A 41-foot recreational vessel traveling northbound on the Tombigbee River in Alabama entered Coffeeville Lock, located at Mile 116.6 on the Black Warrior-Tombigbee Waterway (BWT), on January 8 and sank during its lockage.

“The vessel is sitting upwards in the center of the lock,” said Anthony Perkins, project manager for the BWT and Alabama-Coosa River projects, during a mid-week call with waterway stakeholders. “We’re probably running around 7 feet or less clearance over the top of it, so there is a lot of concern for passing any traffic over it.”

The Mobile Engineer District announced the emergency closure of the lock in a navigation bulletin issued shortly after the incident.

So far, the vessel has shown no sign of leaking fuel or any other pollutants into the lock chamber, said Chad Brumelow with the waterway. Brumelow said damage likely occurred to the vessel as it traveled northbound on the waterway, long before it reached the lock.

“The pilot did inform the lock supervisor after the incident that he thought he hit something about 40 miles south, but he did no damage assessment, and he didn’t report any damage or issue,” Brumelow said. “He didn’t realize he was taking on water until he was standing in it.”

The Mobile District has sent its floating plant, the mv. Lawson, and floating crane, Choctawhatchee, down to Coffeeville Lock to perform the vessel lift. The Corps has hired a salvage team from Vicksburg, Miss.-based Big River Shipbuilders to conduct the diving and rigging efforts. Perkins said that team would be en route January 13, with salvage efforts beginning the following day.

“I don’t have a definite timeframe, as far as how long it will take, but hopefully just a day or two, including Friday,” Perkins said.

“We’re hoping for sometime over the weekend to be able to reopen,” Brumelow added.

At press time January 13, the queue at the lock included six or eight southbound tows and just a handful of northbound tows.

Construction on Coffeeville Lock began in 1956. The lock opened to navigation in 1960, with construction complete by 1965. It’s one of six locks on the waterway, which provides a total lift of 255 feet.

Wynne Fuller, president of the Warrior-Tombigbee Waterway Association, which represents businesses tied to the BWT and operators at work on the waterway, praised the Corps for its quick action and willingness to work closely with industry.

“The Mobile District and its team in Tuscaloosa has been very responsive to this unique challenge,” Fuller said. “This is the first time in almost 50 years that I recall a vessel completely sunk in a lock chamber in the district.
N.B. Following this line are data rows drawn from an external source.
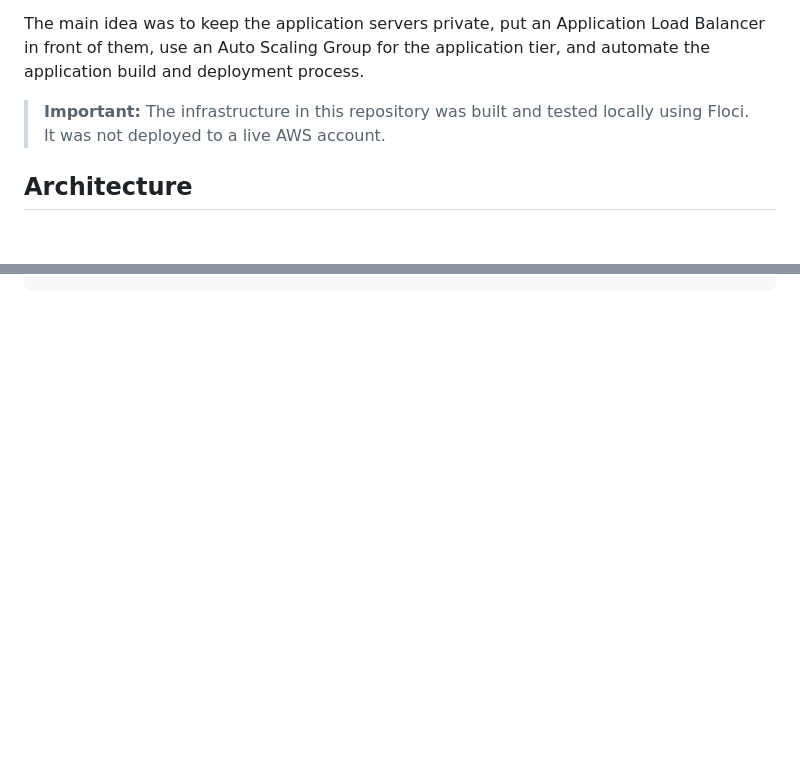
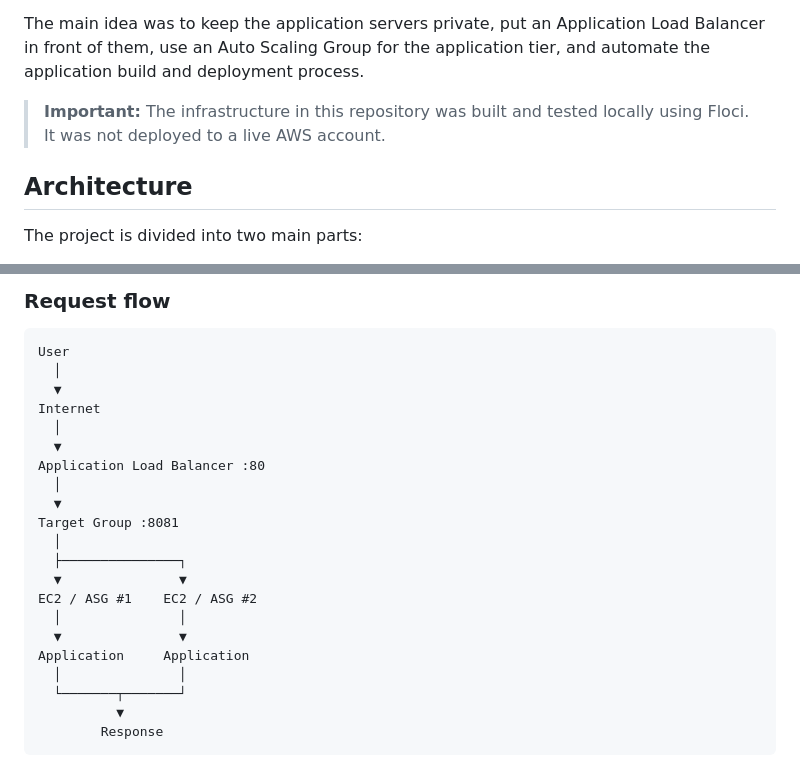
Before and after one commit to AsthaK-2505/high-availability-web-app-floci, a Markdown page: README.md, 2 parts joined by grey strips. Rendered like a GitHub page; blank space fills up the shorter version.

````diff
--- a/README.md
+++ b/README.md
@@ -11,6 +11,8 @@ The main idea was to keep the application servers private, put an Application Lo
 > **Important:** The infrastructure in this repository was built and tested locally using Floci. It was not deployed to a live AWS account.
 
 
+
 ## Architecture
 
+The project is divided into two main parts:
 
@@ -36,0 +69,26 @@ The main idea was to keep the application servers private, put an Application Lo
+### Request flow
+
+```text
+User
+  │
+  ▼
+Internet
+  │
+  ▼
+Application Load Balancer :80
+  │
+  ▼
+Target Group :8081
+  │
+  ├───────────────┐
+  ▼               ▼
+EC2 / ASG #1    EC2 / ASG #2
+  │               │
+  ▼               ▼
+Application     Application
+  │               │
+  └───────┬───────┘
+          ▼
+        Response
+```
+
````
Also changed, not shown: other parts of README.md (+142 -20 lines).
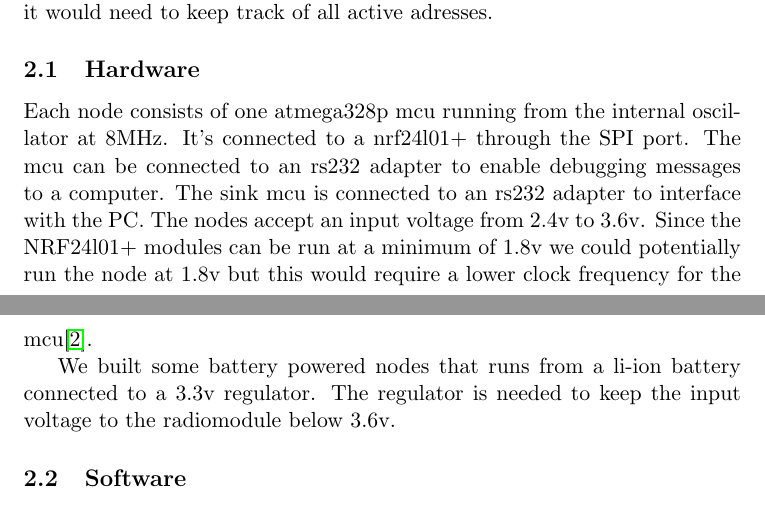
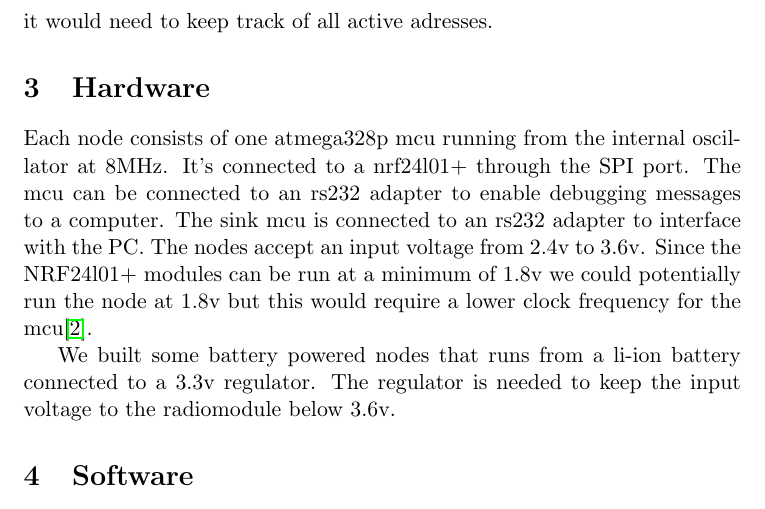
Before and after one commit to thebitflipper/bitmesh, a LaTeX document (docs/report_mc.tex): two parts of pages 2 and 3 of 6 before the commit and part of page 3 of 7 after it, the two joined at a grey line, cut so that both start at the same text. Compiled offline with pdfLaTeX.

Commit message:
Fixed structure and sectioms

```diff
--- a/docs/report_mc.tex
+++ b/docs/report_mc.tex
@@ -6,11 +6,11 @@
 \usepackage{hyperref}
 \bibliographystyle{ieeetran}
 
-\title{\textbf{Microcontroller Programming (course 1TE663) \\
-    Uppsala University -- Spring 2016 \\
-    Project report}}
+\title{\textbf{Mesh network}\\
+  Microcontroller Programming (course 1TE663)\\
+  Uppsala University -- Spring 2016}
 
-\author{Per Bergqwist \and Martin Lindström \and Dennis Pietarinen}
+\author{Per Bergqwist \and Martin Lindstr\"om \and Dennis Pietarinen}
 
 \date{\today}
 
@@ -68,25 +69,25 @@ The adress of a node is saved in the microcontrollers EEPROM memory.
 This makes it possible to completely shut down a node without it
 needing a new address. This decision makes the network only one
 address per physical node. We thought about assigning addresses based
-on the location of the nodes in the network but this increases
-the complexity of the sink node since it would need to keep track of
-all active adresses.
+on the location of the nodes in the network but this increases the
+complexity of the sink node since it would need to keep track of all
+active adresses.
 
-\subsection{Hardware}
-Each node consists of one atmega328p mcu running from the
-internal oscillator at 8MHz. It's connected to a nrf24l01+ through the
-SPI port. The mcu can be connected to an rs232 adapter to enable
-debugging messages to a computer. The sink mcu is connected to an
-rs232 adapter to interface with the PC. The nodes accept an input
-voltage from 2.4v to 3.6v. Since the NRF24l01+ modules can be run at a
-minimum of 1.8v we could potentially run the node at 1.8v but this
-would require a lower clock frequency for the mcu\cite{Atmega}.
+\section{Hardware}
+Each node consists of one atmega328p mcu running from the internal
+oscillator at 8MHz. It's connected to a nrf24l01+ through the SPI
+port. The mcu can be connected to an rs232 adapter to enable debugging
+messages to a computer. The sink mcu is connected to an rs232 adapter
+to interface with the PC. The nodes accept an input voltage from 2.4v
+to 3.6v. Since the NRF24l01+ modules can be run at a minimum of 1.8v
+we could potentially run the node at 1.8v but this would require a
+lower clock frequency for the mcu\cite{Atmega}.
 
 We built some battery powered nodes that runs from a li-ion battery
 connected to a 3.3v regulator. The regulator is needed to keep the
 input voltage to the radiomodule below 3.6v.
 
-\subsection{Software}
+\section{Software}
 The software on the mcu acts as a big state machine. At startup the
 mcu is in the unconnected stated. In this state the node is completely
 unconnected the network. If a node want's to join a network it needs
```
Also changed, not shown: docs/report_mc.tex (83 more changed lines).
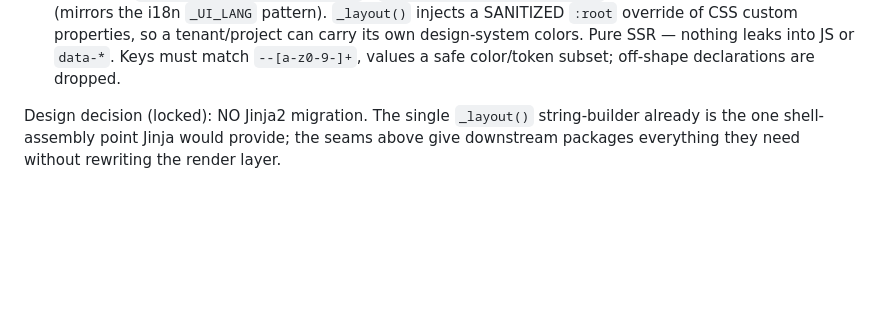
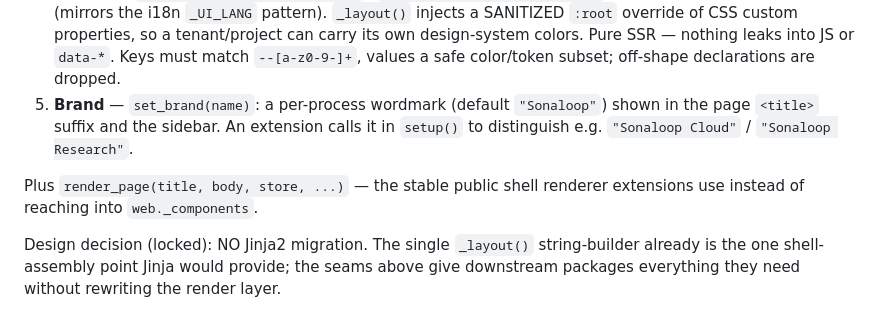
Before and after one commit to jhoetter/persona-council, a Markdown page: SPEC_TRACKER.md, the part around the change. Rendered like a GitHub page; blank space fills up the shorter version.

Commit message:
spec: document brand seam (set_brand) + render_page in Extension Seams
Co-Authored-By: Claude Opus 4.8 (1M context) <noreply@anthropic.com>

```diff
--- a/SPEC_TRACKER.md
+++ b/SPEC_TRACKER.md
@@ -314,6 +314,12 @@ Four seams:
    carry its own design-system colors. Pure SSR — nothing leaks into JS or `data-*`.
    Keys must match `--[a-z0-9-]+`, values a safe color/token subset; off-shape
    declarations are dropped.
+5. **Brand** — `set_brand(name)`: a per-process wordmark (default `"Sonaloop"`) shown in
+   the page `<title>` suffix and the sidebar. An extension calls it in `setup()` to
+   distinguish e.g. `"Sonaloop Cloud"` / `"Sonaloop Research"`.
+
+Plus `render_page(title, body, store, ...)` — the stable public shell renderer
+extensions use instead of reaching into `web._components`.
 
 Design decision (locked): NO Jinja2 migration. The single `_layout()` string-builder
 already is the one shell-assembly point Jinja would provide; the seams above give
```
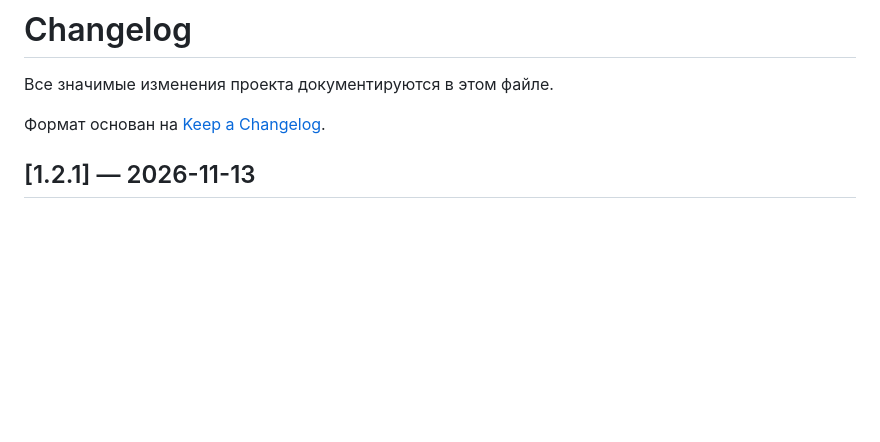
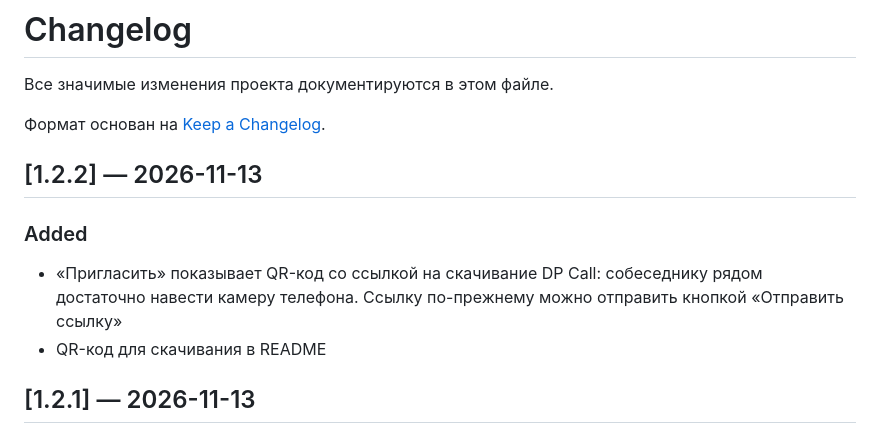
Before and after one commit to dpsmpx/DP_Call, a Markdown page: CHANGELOG.md, the part around the change. Rendered like a GitHub page; blank space fills up the shorter version.

```diff
--- a/CHANGELOG.md
+++ b/CHANGELOG.md
@@ -3,6 +3,14 @@
 Все значимые изменения проекта документируются в этом файле.
 
 Формат основан на [Keep a Changelog](https://keepachangelog.com/ru/1.0.0/).
+
+## [1.2.2] — 2026-11-13
+
+### Added
+- «Пригласить» показывает QR-код со ссылкой на скачивание DP Call: собеседнику рядом
+  достаточно навести камеру телефона. Ссылку по-прежнему можно отправить кнопкой
+  «Отправить ссылку»
+- QR-код для скачивания в README
 
 ## [1.2.1] — 2026-11-13
 
```
Also changed, not shown: README.md (+5 -1 lines), docs/USER_GUIDE.md (+7 -3 lines), docs/images/download-qr.png (added), 7 other files.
The Corps has done an exceptional job of collaborating with the maritime industry on the issue, keeping all informed on the status of their effort. They clearly appreciate the impact that this situation is having on shippers and operators.”